“Our identity is kind of the same it’s always been,” Doughty said. “It changed a little bit, but we just want to be hard-checking, hard to play against every night, good defensively. They’re not going to get much, and we’re going to try and win every battle. I think we’ve gotten a lot faster and we have a lot more offensive talent than we ever have had. We want that to also be a part of our identity, but I think for the most part it’s still going to be that hard-nosed competing group that’s good defensively.”
-Michael Amadio now has 11 NHL games alongside his name, a span in which he’s posted three points. His first NHL multi-point game came in the win over the Rangers two nights ago, courtesy of a power play goal and an assist.
“The first game again I was a little bit nervous, but I think I’m a little more comfortable again, playing three games now,” he said. “I feel a little bit more like myself.”
Amadio credited Alec Martinez with a great pass to set him up for the goal. Earlier in that shift, he made a strong one-on-one stick check on a Mats Zuccarello rush to send the play in the other direction. He hasn’t yet identified any one particularly skilled opposing player that has given him pause, but still understands that the focus and compete that he has to adhere to on every shift has been an eye-opening experience.
“I don’t think there’s one specific guy, but even the guys on this team, watching them every night and the plays they make, it’s incredible to see,” he said.
Amadio, 21, has the reputation of being a responsible player, and the 50-goal season he posted as a 19-year-old with OHL-North Bay in 2015-16 solidified him as someone capable of putting the puck in the net. He’s backed his junior play up with a solid 27 goals and 75 points in his first 98 AHL games – production that isn’t regularly seen from players in their 20 and 21-year-old seasons. When he was recalled earlier this month, he had points in 17 consecutive games.
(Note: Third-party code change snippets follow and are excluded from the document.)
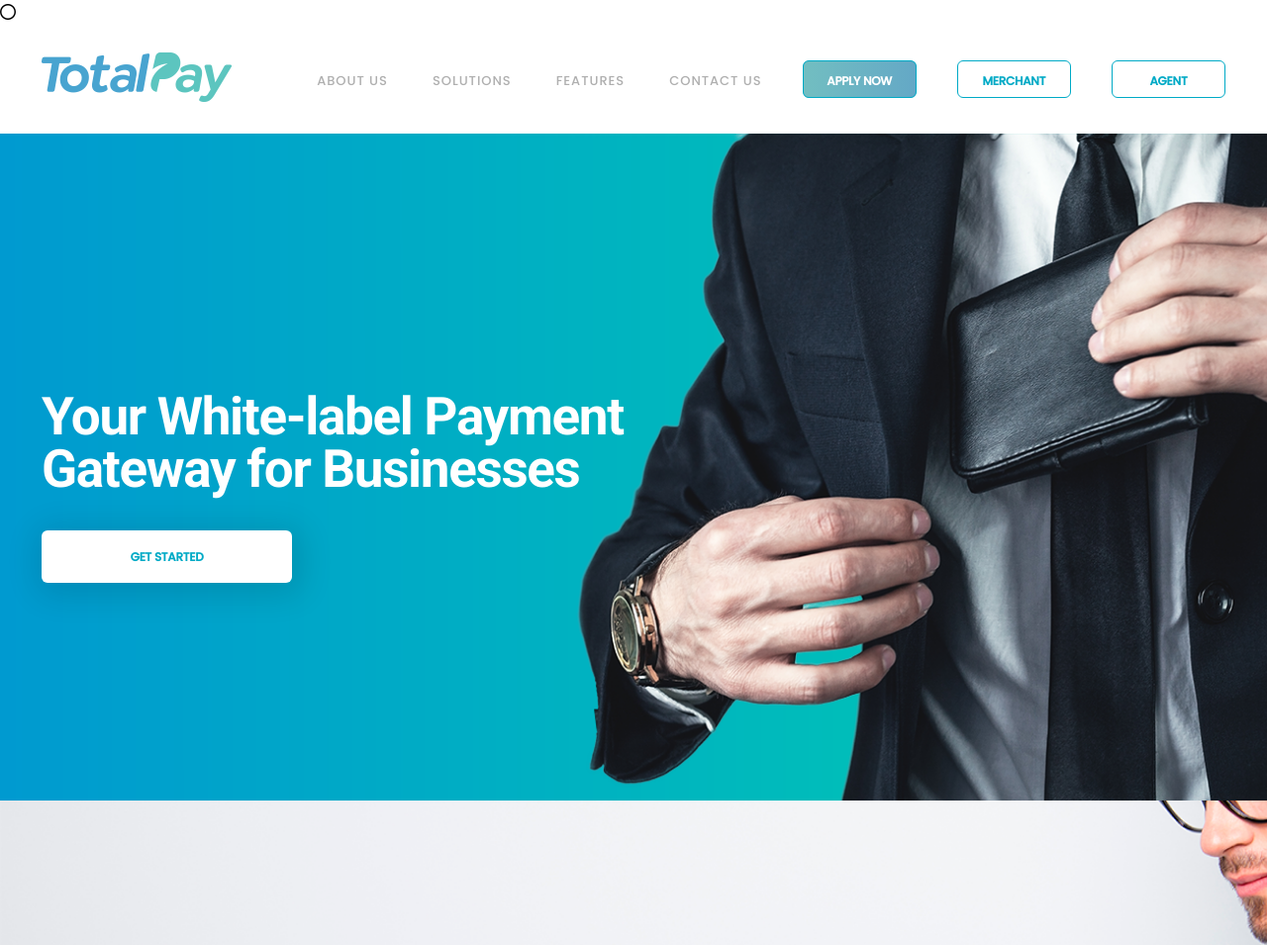
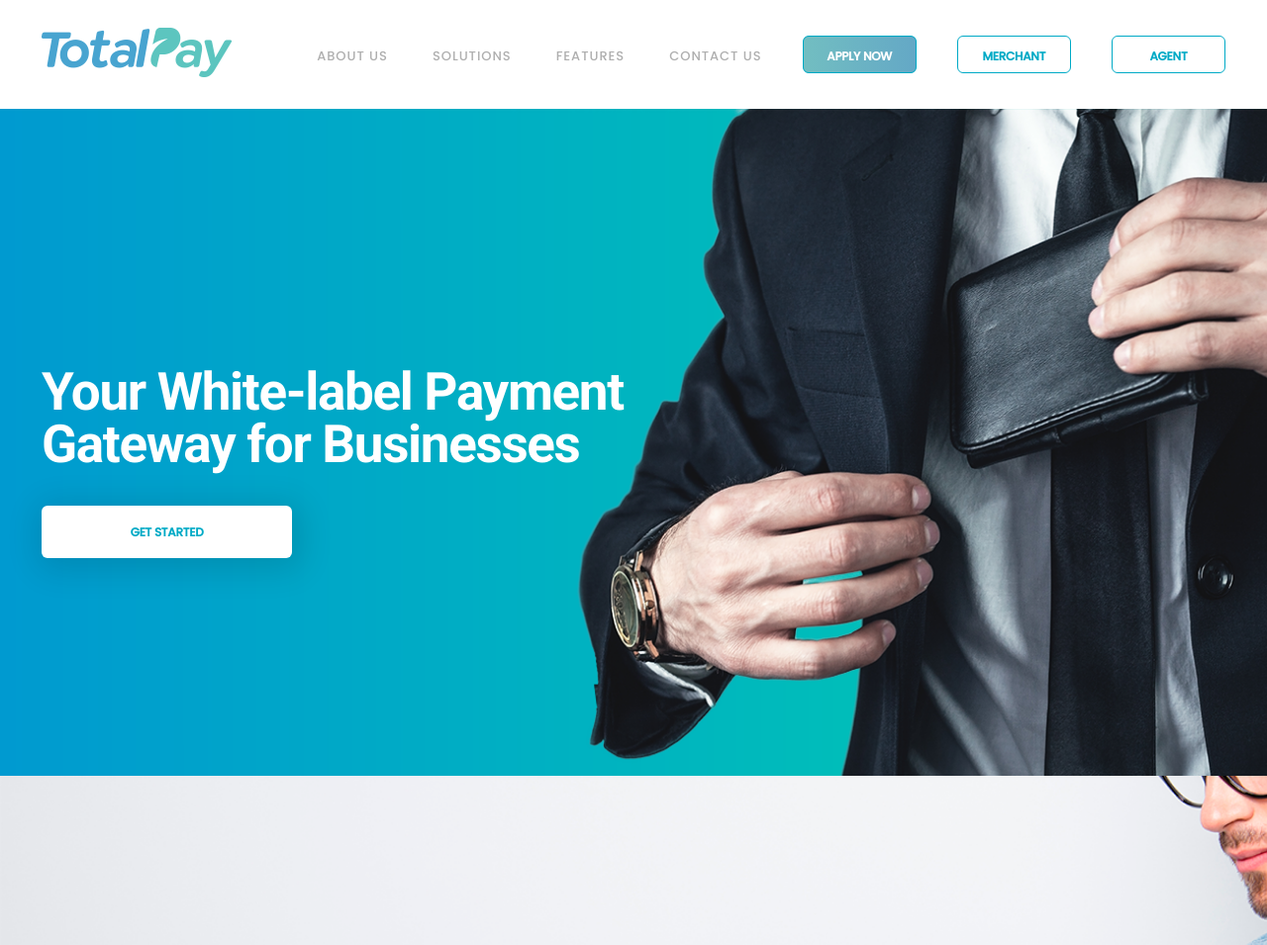
Before and after one commit to webader/total_pay, a plain HTML site: page index.html in a window 1280 px wide. Shown: the top 955 px of the page at 99% size. Drawn offline with nearby package versions, Linux system fonts and the light colour scheme.

```diff
--- a/index.html
+++ b/index.html
@@ -16,7 +16,7 @@
     <link rel="stylesheet" href="css/style.css">
 
 </head>
-<i class="far fa-circle"></i>
+
 <body>
     <header class="main__header">
         <div class="container">
```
“They couldn’t talk enough about how well he’d played down there,” John Stevens said. “They’d paired him up with Matt Moulson down there, and Moulson’s a veteran guy that spends a lot of time around the net, and I think their chemistry was really good together, and Michael did a really good job of getting a little taste up here. He went back down there and just continued to work and get better. I think having been here once before has really helped him. He understands the pace of the game and how hard it is and the compete level necessary, and I think for a young guy he’s got a lot of composure. He doesn’t get rattled easily. He can hold on to a puck in tight spaces and still make a play, and I think the one area we’ve been pleasantly surprised with, he positions himself really well without the puck. He stands on the right side of people in his own zone, he’s not reaching on the wrong side of people, and that earns the coaches trust and allows him to get on the ice more.”
-Tonight’s officials are referees Kelly Sutherland and Tom Kowal and linesmen Trent Knorr and Ryan Daisy. Derek Forbort will be my guest from the bench during LA Kings Live pre-game coverage. Let’s talk from Rogers Arena, Kings fans. Enjoy your afternoon.
-Advanced stats via Natural Stat Trick